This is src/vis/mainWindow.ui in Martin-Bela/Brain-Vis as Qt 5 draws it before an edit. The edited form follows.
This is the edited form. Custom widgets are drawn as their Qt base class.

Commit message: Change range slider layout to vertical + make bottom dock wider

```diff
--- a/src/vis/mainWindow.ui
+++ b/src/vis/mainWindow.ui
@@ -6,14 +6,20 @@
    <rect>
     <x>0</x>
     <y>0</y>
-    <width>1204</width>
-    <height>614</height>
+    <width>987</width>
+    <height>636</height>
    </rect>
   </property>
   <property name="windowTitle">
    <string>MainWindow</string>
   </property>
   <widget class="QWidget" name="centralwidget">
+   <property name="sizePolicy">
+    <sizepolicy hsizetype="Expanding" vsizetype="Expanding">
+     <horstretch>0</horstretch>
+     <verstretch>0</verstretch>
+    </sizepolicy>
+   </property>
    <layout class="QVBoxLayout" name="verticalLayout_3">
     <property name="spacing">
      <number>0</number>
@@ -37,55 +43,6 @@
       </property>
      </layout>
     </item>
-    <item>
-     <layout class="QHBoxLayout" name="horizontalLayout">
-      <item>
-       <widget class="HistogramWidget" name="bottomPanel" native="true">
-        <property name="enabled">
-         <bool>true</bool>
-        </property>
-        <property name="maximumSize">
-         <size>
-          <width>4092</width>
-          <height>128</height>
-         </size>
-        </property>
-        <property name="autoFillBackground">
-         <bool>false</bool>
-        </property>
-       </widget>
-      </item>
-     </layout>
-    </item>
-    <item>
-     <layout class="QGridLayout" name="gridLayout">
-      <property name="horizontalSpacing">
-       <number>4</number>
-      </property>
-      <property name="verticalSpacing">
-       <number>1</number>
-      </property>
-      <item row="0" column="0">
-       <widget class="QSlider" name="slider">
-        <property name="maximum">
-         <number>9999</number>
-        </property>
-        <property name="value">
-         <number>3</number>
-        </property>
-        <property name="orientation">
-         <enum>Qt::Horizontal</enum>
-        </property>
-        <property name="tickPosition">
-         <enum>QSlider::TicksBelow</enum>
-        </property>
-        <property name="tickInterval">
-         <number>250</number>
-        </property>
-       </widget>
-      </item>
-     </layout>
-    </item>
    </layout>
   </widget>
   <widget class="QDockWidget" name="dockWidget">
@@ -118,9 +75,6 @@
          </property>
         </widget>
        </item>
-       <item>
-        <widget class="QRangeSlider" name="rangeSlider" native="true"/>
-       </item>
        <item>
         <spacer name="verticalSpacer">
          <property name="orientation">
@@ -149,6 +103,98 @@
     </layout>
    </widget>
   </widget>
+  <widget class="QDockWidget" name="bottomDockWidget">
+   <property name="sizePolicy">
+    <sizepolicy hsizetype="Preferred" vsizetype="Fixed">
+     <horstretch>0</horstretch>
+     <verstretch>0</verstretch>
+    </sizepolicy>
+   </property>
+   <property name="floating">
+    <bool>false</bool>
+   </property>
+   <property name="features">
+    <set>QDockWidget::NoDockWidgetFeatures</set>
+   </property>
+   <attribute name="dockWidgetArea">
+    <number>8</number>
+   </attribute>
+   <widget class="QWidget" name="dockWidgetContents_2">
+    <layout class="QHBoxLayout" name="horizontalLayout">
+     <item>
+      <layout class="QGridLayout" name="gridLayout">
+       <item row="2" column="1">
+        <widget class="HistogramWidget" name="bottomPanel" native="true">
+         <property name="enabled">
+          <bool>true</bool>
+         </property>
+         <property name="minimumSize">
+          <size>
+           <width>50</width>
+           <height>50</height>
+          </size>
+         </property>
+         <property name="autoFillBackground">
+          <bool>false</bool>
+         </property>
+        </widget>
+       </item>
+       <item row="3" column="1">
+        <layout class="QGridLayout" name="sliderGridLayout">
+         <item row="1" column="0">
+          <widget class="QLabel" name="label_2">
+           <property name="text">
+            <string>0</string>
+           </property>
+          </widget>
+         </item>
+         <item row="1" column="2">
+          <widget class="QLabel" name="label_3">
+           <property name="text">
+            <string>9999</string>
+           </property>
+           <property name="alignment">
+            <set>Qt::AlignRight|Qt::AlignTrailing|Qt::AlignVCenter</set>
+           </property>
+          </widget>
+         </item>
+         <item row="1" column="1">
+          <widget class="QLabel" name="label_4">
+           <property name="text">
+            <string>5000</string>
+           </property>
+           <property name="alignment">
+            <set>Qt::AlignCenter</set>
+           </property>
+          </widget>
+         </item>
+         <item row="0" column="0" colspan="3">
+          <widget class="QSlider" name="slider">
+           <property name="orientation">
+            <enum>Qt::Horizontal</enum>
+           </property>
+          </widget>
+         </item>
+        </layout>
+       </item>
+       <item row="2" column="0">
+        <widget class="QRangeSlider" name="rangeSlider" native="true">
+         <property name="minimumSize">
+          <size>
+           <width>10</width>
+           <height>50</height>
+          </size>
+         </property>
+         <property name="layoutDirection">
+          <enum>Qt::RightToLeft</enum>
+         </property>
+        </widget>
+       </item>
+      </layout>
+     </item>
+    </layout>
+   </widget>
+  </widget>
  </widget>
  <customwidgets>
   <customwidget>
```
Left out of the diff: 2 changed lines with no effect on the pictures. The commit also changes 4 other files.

• _About this exercise_
In the records, which lines mention the word "attribute"? Copy those lines.

• _Task output_
+   <attribute name="dockWidgetArea">
+   </attribute>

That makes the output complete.